** What the task asks **
Leave out the pictures and repeat the data exactly.

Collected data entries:
[Start of Attachment]

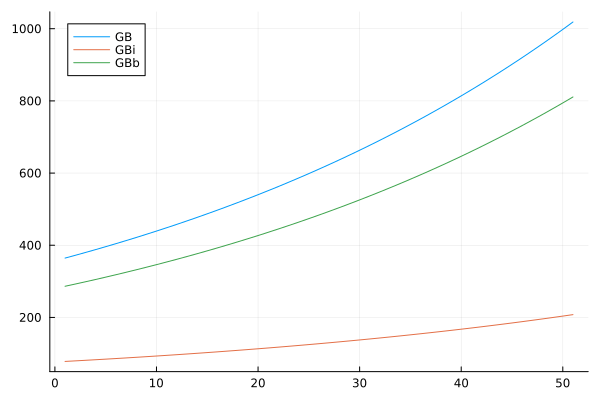
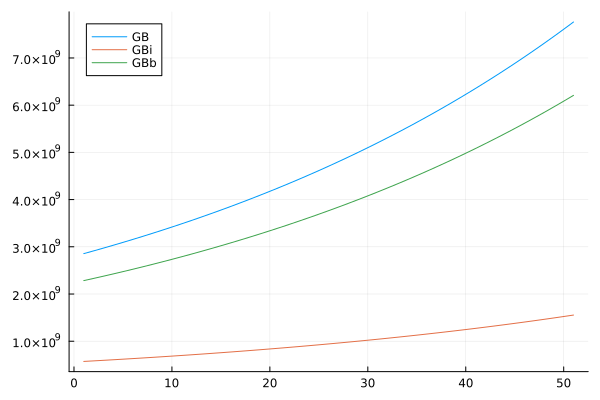
ver. 0.2.3

diff --git a/README.md b/README.md
@@ -1,7 +1,7 @@
 
 **汎用的なSFCモデルを目指す**
 
-- [課題](#課題)
+- [課題リスト。再現したいができていない性質。](#課題リスト再現したいができていない性質)
 - [TEM](#tem)
 - [BSM](#bsm)
 - [式一覧](#式一覧)
@@ -9,8 +9,8 @@
 - [再現されるか確かめたい現象](#再現されるか確かめたい現象)
 - [政策の変化に対してどう反応するか](#政策の変化に対してどう反応するか)
 
-# 課題
-政府債務残高対GDP比が大きすぎる問題。資産への税率が低い？キャピタルゲインへの税率が低い？投資家の消費性向が低い？
+# 課題リスト。再現したいができていない性質。
+- 政府債務残高対GDP比が大きすぎる問題。資産への税率が低い？キャピタルゲインへの税率が低い？投資家の消費性向が低い？
 
 # TEM
 |                            | 労働者(経常)  | 労働者(資本)  |   投資家(経常)    |   投資家(資本)   |  企業(経常)   |   企業(資本)   |   民間金融機関    |     統合政府     | 合計 |
@@ -78,8 +78,9 @@
 - $T_{af}=\epsilon_6K_{f-1}$
 - $T_a=T_{aw}+T_{ai}+T_{af}$
 - $P=C+C_a+G+I-W_f-T_v-T_{ff}-T_{af}-r_LL_{f-1}$
-- $P_i=\{\zeta_1(P-I)+\zeta_2(M_{f-1}-L_{f-1})\}\frac{E_{i-1}}{E_{-1}}$
-- $P_b=\{\zeta_1(P-I)+\zeta_2(M_{f-1}-L_{f-1})\}\frac{E_{b-1}}{E_{-1}}$
+- $TD = \zeta_1(P-I)+\zeta_2(M_{f-1}-L_{f-1})$
+- $P_i=TD\frac{E_{i-1}}{E_{-1}}$
+- $P_b=TD\frac{E_{b-1}}{E_{-1}}$
 - $P_f=P-P_i-P_b$
 - $IT=\theta_1 P_b + \theta_2 NL_{b-1}$
 - $T_{ii}=\epsilon_4(P_i+IT+r_{GB}GB_{i-1})$
@@ -130,7 +131,7 @@ $$
 \end{pmatrix}
 \begin{pmatrix}
   0 \\
-  \frac{\zeta(P_{-1}-I_{-1})}{E_{-1}} \\
+  \frac{TD}{E_{-1}} \\
   r_{GB}
 \end{pmatrix}V_i^e
 $$
@@ -158,7 +159,7 @@ $$
   \lambda_{51} & \lambda_{52}
 \end{pmatrix}
 \begin{pmatrix}
-  \frac{\zeta(P_{-1}-I_{-1})}{E_{-1}} \\
+  \frac{TD}{E_{-1}} \\
   r_{GB}
 \end{pmatrix}V_b^e
 $$
@@ -206,7 +207,7 @@ $$
 - $\gamma=0.02$
 - $\delta=0.65$
 - $(\epsilon_1, \epsilon_2, \epsilon_3, \epsilon_4, \epsilon_5, \epsilon_6, \epsilon_7, \epsilon_8)=(0.3,0.1,0.2,0.2, 0.03, 0.02, 0.2, 0.01)$
-- $\zeta=0.3$
+- $\zeta_1, \zeta_2 =0.3, 0.05$
 - $(\eta_1,\eta_2,\eta_3,\eta_4,\eta_5)=(5,0.1,0.3,0.5,0.01)$
 - $(\theta_1, \theta_2)=(0.3, 0.2)$
 - $(\lambda_V, \lambda_w)=(0.5, 0.5)$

[End of Attachment]

** Answer **
ver. 0.2.3

diff --git a/README.md b/README.md
@@ -1,7 +1,7 @@
 
 **汎用的なSFCモデルを目指す**
 
-- [課題](#課題)
+- [課題リスト。再現したいができていない性質。](#課題リスト再現したいができていない性質)
 - [TEM](#tem)
 - [BSM](#bsm)
 - [式一覧](#式一覧)
@@ -9,8 +9,8 @@
 - [再現されるか確かめたい現象](#再現されるか確かめたい現象)
 - [政策の変化に対してどう反応するか](#政策の変化に対してどう反応するか)
 
-# 課題
-政府債務残高対GDP比が大きすぎる問題。資産への税率が低い？キャピタルゲインへの税率が低い？投資家の消費性向が低い？
+# 課題リスト。再現したいができていない性質。
+- 政府債務残高対GDP比が大きすぎる問題。資産への税率が低い？キャピタルゲインへの税率が低い？投資家の消費性向が低い？
 
 # TEM
 |                            | 労働者(経常)  | 労働者(資本)  |   投資家(経常)    |   投資家(資本)   |  企業(経常)   |   企業(資本)   |   民間金融機関    |     統合政府     | 合計 |
@@ -78,8 +78,9 @@
 - $T_{af}=\epsilon_6K_{f-1}$
 - $T_a=T_{aw}+T_{ai}+T_{af}$
 - $P=C+C_a+G+I-W_f-T_v-T_{ff}-T_{af}-r_LL_{f-1}$
-- $P_i=\{\zeta_1(P-I)+\zeta_2(M_{f-1}-L_{f-1})\}\frac{E_{i-1}}{E_{-1}}$
-- $P_b=\{\zeta_1(P-I)+\zeta_2(M_{f-1}-L_{f-1})\}\frac{E_{b-1}}{E_{-1}}$
+- $TD = \zeta_1(P-I)+\zeta_2(M_{f-1}-L_{f-1})$
+- $P_i=TD\frac{E_{i-1}}{E_{-1}}$
+- $P_b=TD\frac{E_{b-1}}{E_{-1}}$
 - $P_f=P-P_i-P_b$
 - $IT=\theta_1 P_b + \theta_2 NL_{b-1}$
 - $T_{ii}=\epsilon_4(P_i+IT+r_{GB}GB_{i-1})$
@@ -130,7 +131,7 @@ $$
 \end{pmatrix}
 \begin{pmatrix}
   0 \\
-  \frac{\zeta(P_{-1}-I_{-1})}{E_{-1}} \\
+  \frac{TD}{E_{-1}} \\
   r_{GB}
 \end{pmatrix}V_i^e
 $$
@@ -158,7 +159,7 @@ $$
   \lambda_{51} & \lambda_{52}
 \end{pmatrix}
 \begin{pmatrix}
-  \frac{\zeta(P_{-1}-I_{-1})}{E_{-1}} \\
+  \frac{TD}{E_{-1}} \\
   r_{GB}
 \end{pmatrix}V_b^e
 $$
@@ -206,7 +207,7 @@ $$
 - $\gamma=0.02$
 - $\delta=0.65$
 - $(\epsilon_1, \epsilon_2, \epsilon_3, \epsilon_4, \epsilon_5, \epsilon_6, \epsilon_7, \epsilon_8)=(0.3,0.1,0.2,0.2, 0.03, 0.02, 0.2, 0.01)$
-- $\zeta=0.3$
+- $\zeta_1, \zeta_2 =0.3, 0.05$
 - $(\eta_1,\eta_2,\eta_3,\eta_4,\eta_5)=(5,0.1,0.3,0.5,0.01)$
 - $(\theta_1, \theta_2)=(0.3, 0.2)$
 - $(\lambda_V, \lambda_w)=(0.5, 0.5)$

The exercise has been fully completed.